WARNING: The graphic content in this article may be disturbing to some.
To this day, there are few things as ironic as brutal men who kill others (and detest pigs) getting brutally killed themselves by the very animal that they demonized. Well, 2018 has already produced a story almost as golden (and just as grisly).
At a national park in South Africa, a man who authorities suspect of being a poacher “was fatally mauled and eaten by a pack of lions,” according to the New York Post. Police have even verified that the lions left behind only a “head and some remains.” This pride of lions did not even need human intervention to bring this heartless hunter to justice. Since there are only about 20,000 left, karma arrived at the scene just in time.
A spokesman for the police in Limpopo said that a loaded hunting rifle was found near the meager shreds which were left behind, the AFP reports. Perhaps the gun jammed or the lions were simply too quick for the man to get a shot off.
This whole gruesome incident took place at “a private game park in Hoedspruit, west of Kruger National Park.” At this preserve are “lions, leopards, rhinoceros, elephants, and buffalo,“; the five main big game species.
“It seems the victim was poaching in the game park when he was attacked and killed by lions,” the spokesman said. “They ate his body, nearly all of it, and just left his head and some remains.”
Recently, lions were poisoned and found with their paws sawed off in the area. The identity of the poacher who was eaten is being sought and police hope to determine if he was part of this poisoning or not.
As if often the case, the poaching in the area is spurred on not because of the thrill of the chase as often as the hope of a cure. Many African medical doctors still believe that there are healing elements in the bones and other parts of these endangered animals.
These are some of the most majestic animals on the face of the Earth and they are protected for a reason. There are only about 20,000 of the creatures left in the wild and 40% of the numbers which have fallen have done so during the last three generations.
Hunting cannot resume, for any reason, until the wondrous animals are no longer in danger of being wiped off of the planet. In some rare cases, if a hunter pays for much more to be bred, such hunting is allowed, though it is met with backlash.
Since medicine is often the motive, not a prize or a trophy, those ill will stop at nothing to get well.

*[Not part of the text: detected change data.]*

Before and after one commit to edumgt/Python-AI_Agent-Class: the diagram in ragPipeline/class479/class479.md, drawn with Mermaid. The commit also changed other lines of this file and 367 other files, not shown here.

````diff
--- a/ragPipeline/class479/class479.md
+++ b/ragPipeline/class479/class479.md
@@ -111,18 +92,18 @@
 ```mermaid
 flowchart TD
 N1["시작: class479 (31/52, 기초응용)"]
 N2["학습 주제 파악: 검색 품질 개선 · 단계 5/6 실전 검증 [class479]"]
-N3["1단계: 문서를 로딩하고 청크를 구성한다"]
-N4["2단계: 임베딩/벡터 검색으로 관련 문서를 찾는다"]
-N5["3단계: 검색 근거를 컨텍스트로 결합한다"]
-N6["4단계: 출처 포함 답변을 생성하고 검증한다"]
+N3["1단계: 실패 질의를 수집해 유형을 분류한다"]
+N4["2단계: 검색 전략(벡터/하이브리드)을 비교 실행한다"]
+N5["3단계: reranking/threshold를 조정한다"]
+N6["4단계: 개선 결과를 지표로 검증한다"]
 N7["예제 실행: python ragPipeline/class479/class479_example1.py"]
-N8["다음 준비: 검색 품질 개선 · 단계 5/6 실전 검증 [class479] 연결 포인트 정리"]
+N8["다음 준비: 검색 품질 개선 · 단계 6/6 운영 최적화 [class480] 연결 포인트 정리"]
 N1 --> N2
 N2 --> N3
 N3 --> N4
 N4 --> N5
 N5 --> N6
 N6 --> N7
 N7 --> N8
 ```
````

As awful as it is to admit, this makes sense considering that they believe it is a matter of life or death.
This means that halting poaching is and will remain one of the hardest jobs in all of Africa.

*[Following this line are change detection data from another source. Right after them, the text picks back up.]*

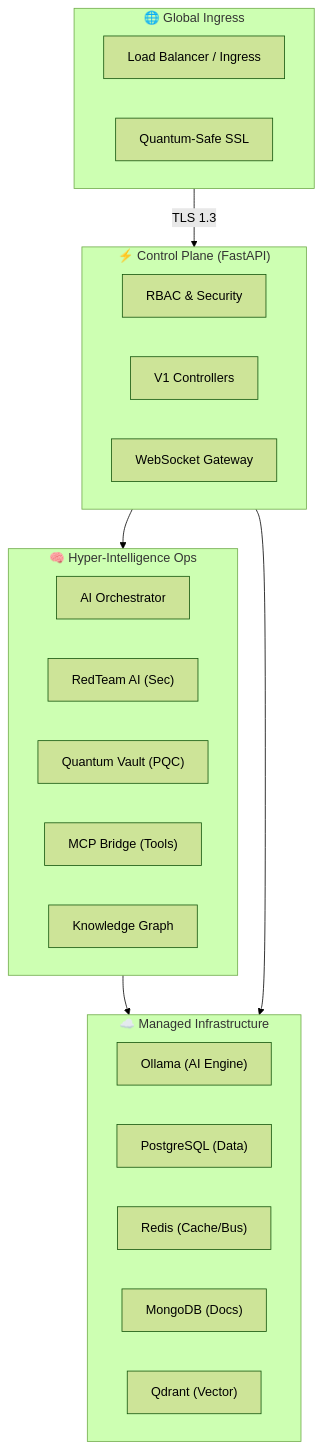
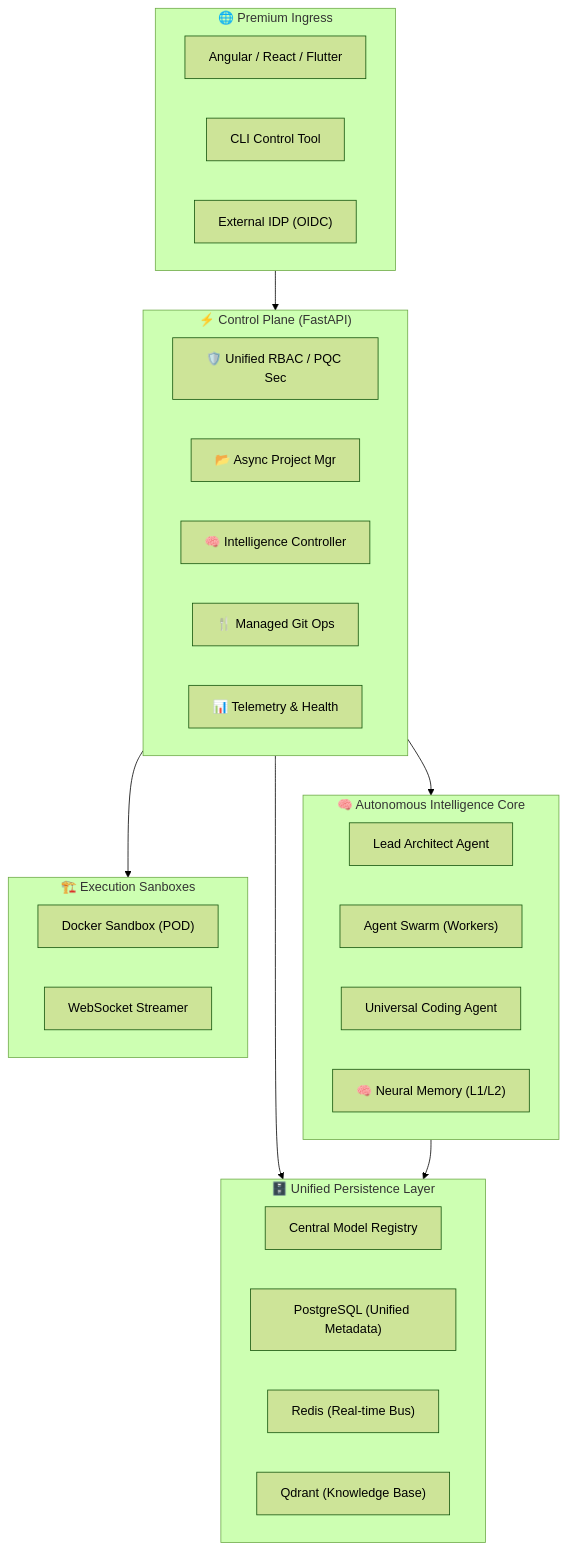
Before and after one commit to MahmoudCalipso/ai-orchestrator: the diagram in README.md, drawn with Mermaid (forest theme). The commit also changed other lines of this file and 28 other files, not shown here.

Commit message:
feat: Introduce a comprehensive set of new API endpoints, DTOs, and database models for core application services.

````diff
--- a/README.md
+++ b/README.md
@@ -17,34 +18,41 @@
 ```mermaid
 graph TD
-    subgraph Ingress_Layer["🌐 Global Ingress"]
-        LB["Load Balancer / Ingress"]
-        SSL["Quantum-Safe SSL"]
+    subgraph Client_Layer["🌐 Premium Ingress"]
+        FE["Angular / React / Flutter"]
+        CLI["CLI Control Tool"]
+        IDP["External IDP (OIDC)"]
     end
 
-    subgraph API_Layer["⚡ Control Plane (FastAPI)"]
-        AUTH["RBAC & Security"]
-        CONT["V1 Controllers"]
-        WS["WebSocket Gateway"]
+    subgraph API_Gateway["⚡ Control Plane (FastAPI)"]
+        AUTH["🛡️ Unified RBAC / PQC Sec"]
+        PROJ["📂 Async Project Mgr"]
+        AI_CNTRL["🧠 Intelligence Controller"]
+        GIT["🍴 Managed Git Ops"]
+        SYS["📊 Telemetry & Health"]
     end
 
-    subgraph Intelligence_Core["🧠 Hyper-Intelligence Ops"]
-        ORCH["AI Orchestrator"]
-        RED["RedTeam AI (Sec)"]
-        QV["Quantum Vault (PQC)"]
-        MCP["MCP Bridge (Tools)"]
-        KG["Knowledge Graph"]
+    subgraph Intelligence_Swarm["🧠 Autonomous Intelligence Core"]
+        ORCH["Lead Architect Agent"]
+        SWARM["Agent Swarm (Workers)"]
+        UNIV["Universal Coding Agent"]
+        MEM["🧠 Neural Memory (L1/L2)"]
     end
 
-    subgraph Infrastructure_Layer["☁️ Managed Infrastructure"]
-        OLLAMA["Ollama (AI Engine)"]
-        PG["PostgreSQL (Data)"]
-        REDIS["Redis (Cache/Bus)"]
-        MONGO["MongoDB (Docs)"]
-        QDRANT["Qdrant (Vector)"]
+    subgraph Persistence_Layer["🗄️ Unified Persistence Layer"]
+        REGISTRY["Central Model Registry"]
+        PG["PostgreSQL (Unified Metadata)"]
+        REDIS["Redis (Real-time Bus)"]
+        VECTOR["Qdrant (Knowledge Base)"]
     end
 
-    Ingress_Layer -->|TLS 1.3| API_Layer
-    API_Layer --> Intelligence_Core
-    Intelligence_Core --> Infrastructure_Layer
-    API_Layer --> Infrastructure_Layer
+    subgraph Runtimes["🏗️ Execution Sanboxes"]
+        POD["Docker Sandbox (POD)"]
+        WS["WebSocket Streamer"]
+    end
+
+    Client_Layer --> API_Gateway
+    API_Gateway --> Intelligence_Swarm
+    API_Gateway --> Persistence_Layer
+    Intelligence_Swarm --> Persistence_Layer
+    API_Gateway --> Runtimes
 ```
````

As one poacher discovered, sometimes the animals themselves take an active role in their own preservation.